Is Work from Home Working?

105783687-1552080443844laptopwhileworkingfromhome.jpgAuthor: Georgina Barrick 

When lockdown hit in March 2020, working from home allowed many companies to continue operating remotely, saving jobs and livelihoods. As the weeks and months passed, you couldn't open an online news site without seeing articles extolling the virtues of remote work. It started to look like lockdown had accelerated the 'work from home' revolution and that working from a home office would be our new post-pandemic normal.


However, fourteen months in, it appears that working from home is starting to lose its shine.

Recent announcements by global companies who are fast tracking 'return to office' plans would indicate that employers haven't fully embraced remote work.

'Work from home' movement leader, Google has done an about-face, accelerating reopening plans and announcing a hybrid model that includes a blend of both remote and in-office work. Employees have been asked to return voluntarily before the 1 September 2021 deadline and are expected to live within commuting distance of the office. Other employers, like Goldman Sachs, Ernst & Young, WeWork, Apple and Facebook will be back to in-office work from as early as April 2021.
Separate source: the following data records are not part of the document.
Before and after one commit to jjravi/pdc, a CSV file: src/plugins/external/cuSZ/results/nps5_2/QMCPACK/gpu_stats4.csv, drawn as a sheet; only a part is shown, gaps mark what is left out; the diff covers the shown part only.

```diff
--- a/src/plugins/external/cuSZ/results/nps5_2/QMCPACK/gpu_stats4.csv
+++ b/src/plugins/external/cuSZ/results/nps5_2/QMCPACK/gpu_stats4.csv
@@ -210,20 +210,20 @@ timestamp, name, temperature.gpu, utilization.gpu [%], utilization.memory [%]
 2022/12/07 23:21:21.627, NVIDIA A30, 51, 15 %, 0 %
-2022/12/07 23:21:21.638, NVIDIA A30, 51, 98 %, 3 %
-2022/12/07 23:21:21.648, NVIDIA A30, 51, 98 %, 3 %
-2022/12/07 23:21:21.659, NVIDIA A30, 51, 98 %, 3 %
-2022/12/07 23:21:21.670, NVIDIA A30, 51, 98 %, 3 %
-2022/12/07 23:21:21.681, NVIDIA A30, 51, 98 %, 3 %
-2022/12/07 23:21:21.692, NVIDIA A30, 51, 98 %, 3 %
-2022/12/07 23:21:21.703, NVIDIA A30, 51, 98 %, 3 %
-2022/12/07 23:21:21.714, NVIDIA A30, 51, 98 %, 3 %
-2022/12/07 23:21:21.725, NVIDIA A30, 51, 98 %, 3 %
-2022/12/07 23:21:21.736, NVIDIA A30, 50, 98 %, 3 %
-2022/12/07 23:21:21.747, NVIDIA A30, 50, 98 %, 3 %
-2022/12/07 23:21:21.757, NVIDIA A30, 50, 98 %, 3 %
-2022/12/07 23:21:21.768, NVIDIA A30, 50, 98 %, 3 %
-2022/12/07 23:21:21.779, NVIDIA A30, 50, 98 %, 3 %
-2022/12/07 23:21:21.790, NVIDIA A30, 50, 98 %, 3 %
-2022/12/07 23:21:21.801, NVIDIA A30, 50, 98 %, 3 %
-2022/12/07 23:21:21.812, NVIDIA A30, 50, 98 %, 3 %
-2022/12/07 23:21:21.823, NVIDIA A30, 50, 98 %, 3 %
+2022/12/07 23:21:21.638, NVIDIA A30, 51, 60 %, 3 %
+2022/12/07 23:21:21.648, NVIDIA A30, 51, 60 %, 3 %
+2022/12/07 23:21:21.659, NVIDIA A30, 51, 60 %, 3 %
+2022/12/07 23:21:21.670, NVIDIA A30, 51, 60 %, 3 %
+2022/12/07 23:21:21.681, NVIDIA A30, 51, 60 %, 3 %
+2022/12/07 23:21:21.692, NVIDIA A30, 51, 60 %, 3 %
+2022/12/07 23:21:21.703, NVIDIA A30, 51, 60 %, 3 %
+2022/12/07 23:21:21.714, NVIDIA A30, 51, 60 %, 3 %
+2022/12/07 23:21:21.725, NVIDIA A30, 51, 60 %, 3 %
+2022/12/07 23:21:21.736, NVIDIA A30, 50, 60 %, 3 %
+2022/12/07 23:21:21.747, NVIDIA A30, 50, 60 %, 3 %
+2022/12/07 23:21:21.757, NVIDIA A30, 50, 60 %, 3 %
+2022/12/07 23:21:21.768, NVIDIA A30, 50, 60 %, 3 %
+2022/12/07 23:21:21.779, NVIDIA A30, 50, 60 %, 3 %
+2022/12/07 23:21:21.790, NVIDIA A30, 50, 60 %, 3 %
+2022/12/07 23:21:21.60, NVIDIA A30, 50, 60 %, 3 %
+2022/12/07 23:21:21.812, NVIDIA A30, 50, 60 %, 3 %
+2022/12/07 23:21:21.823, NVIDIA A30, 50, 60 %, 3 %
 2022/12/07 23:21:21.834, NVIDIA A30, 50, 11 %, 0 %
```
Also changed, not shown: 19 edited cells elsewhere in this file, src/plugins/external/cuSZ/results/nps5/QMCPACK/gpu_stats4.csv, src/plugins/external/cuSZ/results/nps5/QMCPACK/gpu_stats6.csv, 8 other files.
So, why is working from home not working?

As a start, it's important to note that there are many benefits to home working. Many of them are what we, as leaders, chase on a daily basis – like increased retention, productivity, motivation and well-being. Employees report that the flexibility of working at home allows them to fit their personal lives around work, giving them time to meet childcare and other caring needs, improve their health and reduce stress, all of which improves overall wellbeing. Dropping the commute saves time (and money) and most employees say that they are working longer hours as a result. With children back in school, working in a quieter environment, with fewer disruptions, has improved productivity for many. Finally, the autonomy that comes with working alone (along with feeling trusted to get work done) has increased motivation. For employers, savings on office space, supplies and utility bills has reaped significant financial benefits.


So far, so good for the 'working from home' team.

Yet, as the months have passed, the negatives of home working have started to emerge, demonstrating clearly that that WFH doesn't necessarily suit everyone.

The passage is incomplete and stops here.